• _Your assignment_
Look through the material beneath and copy each line with the word "package".

START Source records

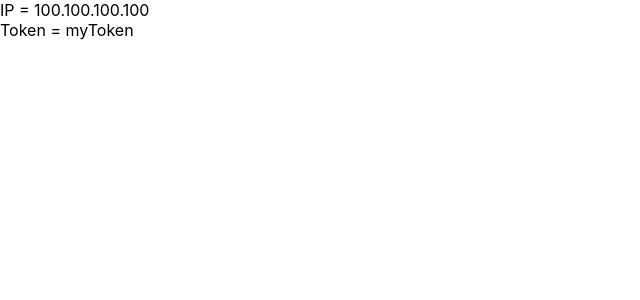
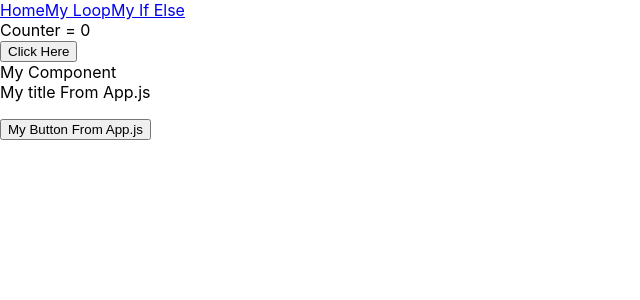
Before and after one commit to faisol-wr/workshop-react-dotnet, a React (Create React App) app in the folder app/: page / in a window 1280 px wide. Shown: the top 300 px of the page, without its empty margins (0-640 px from the left). Built offline with nearby package versions, Linux system fonts and the light colour scheme.

Commit message:
[Update] install react-router-dom and handle route

```diff
--- a/app/package.json
+++ b/app/package.json
@@ -8,6 +8,7 @@
     "@testing-library/user-event": "^13.5.0",
     "react": "^18.3.1",
     "react-dom": "^18.3.1",
+    "react-router-dom": "^6.26.1",
     "react-scripts": "5.0.1",
     "web-vitals": "^2.1.4"
   },
--- a/app/src/App.js
+++ b/app/src/App.js
@@ -1,11 +1,13 @@
 import { useState } from "react";
-import MyComponent from "./Pages/MyComponent";
+import MyComponent from "./Components/MyComponent";
+import Mymenu from "./Components/Mymenu";
 
 function App() {
   const [counter, setCounter] = useState(0);
 
   return (
     <>
+      <Mymenu />
       <div>Counter = {counter}</div>
       <button onClick={(e) => setCounter(counter + 1)}>Click Here</button>
       <MyComponent title="My title From App.js">
--- /dev/null
+++ b/app/src/Components/Mymenu.js
@@ -0,0 +1,15 @@
+import { Link } from "react-router-dom";
+
+function Mymenu() {
+  return (
+    <>
+      <div>
+        <Link to="/">Home</Link>
+        <Link to="/myLoop">My Loop</Link>
+        <Link to="/myIfElse">My If Else</Link>
+      </div>
+    </>
+  );
+}
+
+export default Mymenu;
--- a/app/src/Pages/MyIfElse.js
+++ b/app/src/Pages/MyIfElse.js
@@ -1,7 +1,14 @@
+import Mymenu from "../Components/Mymenu";
+
 function MyIfElse() {
   const x = 10;
 
-  return <>{x === 10 ? <div>X is Ten</div> : <div>No Data</div>}</>;
+  return (
+    <>
+      <Mymenu />
+      {x === 10 ? <div>X is Ten</div> : <div>No Data</div>}
+    </>
+  );
 }
 
 export default MyIfElse;
--- a/app/src/Pages/MyLoop.js
+++ b/app/src/Pages/MyLoop.js
@@ -1,8 +1,11 @@
+import Mymenu from "../Components/Mymenu";
+
 function MyLoop() {
   const arr = ["java", "php", "c#", "C/C++", "Python"];
   return (
     <>
-    <div>Data in arr</div>
+      <Mymenu />
+      <div>Data in arr</div>
       {arr.map((item) => (
         <div>{item}</div>
       ))}
--- a/app/src/index.js
+++ b/app/src/index.js
@@ -2,12 +2,30 @@ import React from "react";
 import ReactDOM from "react-dom/client";
 import "./index.css";
 import reportWebVitals from "./reportWebVitals";
-import CallConfig from "./Pages/CallConfig";
+import App from "./App";
+import MyLoop from "./Pages/MyLoop";
+import MyIfElse from "./Pages/MyIfElse";
+import { createBrowserRouter, RouterProvider } from "react-router-dom";
+
+const router = createBrowserRouter([
+  {
+    path: "/",
+    element: <App />,
+  },
+  {
+    path: "/myLoop",
+    element: <MyLoop />,
+  },
+  {
+    path: "/myIfElse",
+    element: <MyIfElse />,
+  },
+]);
 
 const root = ReactDOM.createRoot(document.getElementById("root"));
 root.render(
   <React.StrictMode>
-    <CallConfig />
+    <RouterProvider router={router} />
   </React.StrictMode>
 );
 
```
Also changed, not shown: app/src/Components/MyComponent.js (renamed from app/src/Pages/MyComponent.js).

END Source records

• _Exercise answer_
Before and after one commit to faisol-wr/workshop-react-dotnet, a React (Create React App) app in the folder app/: page / in a window 1280 px wide. Shown: the top 300 px of the page, without its empty margins (0-640 px from the left). Built offline with nearby package versions, Linux system fonts and the light colour scheme.
--- a/app/package.json
+++ b/app/package.json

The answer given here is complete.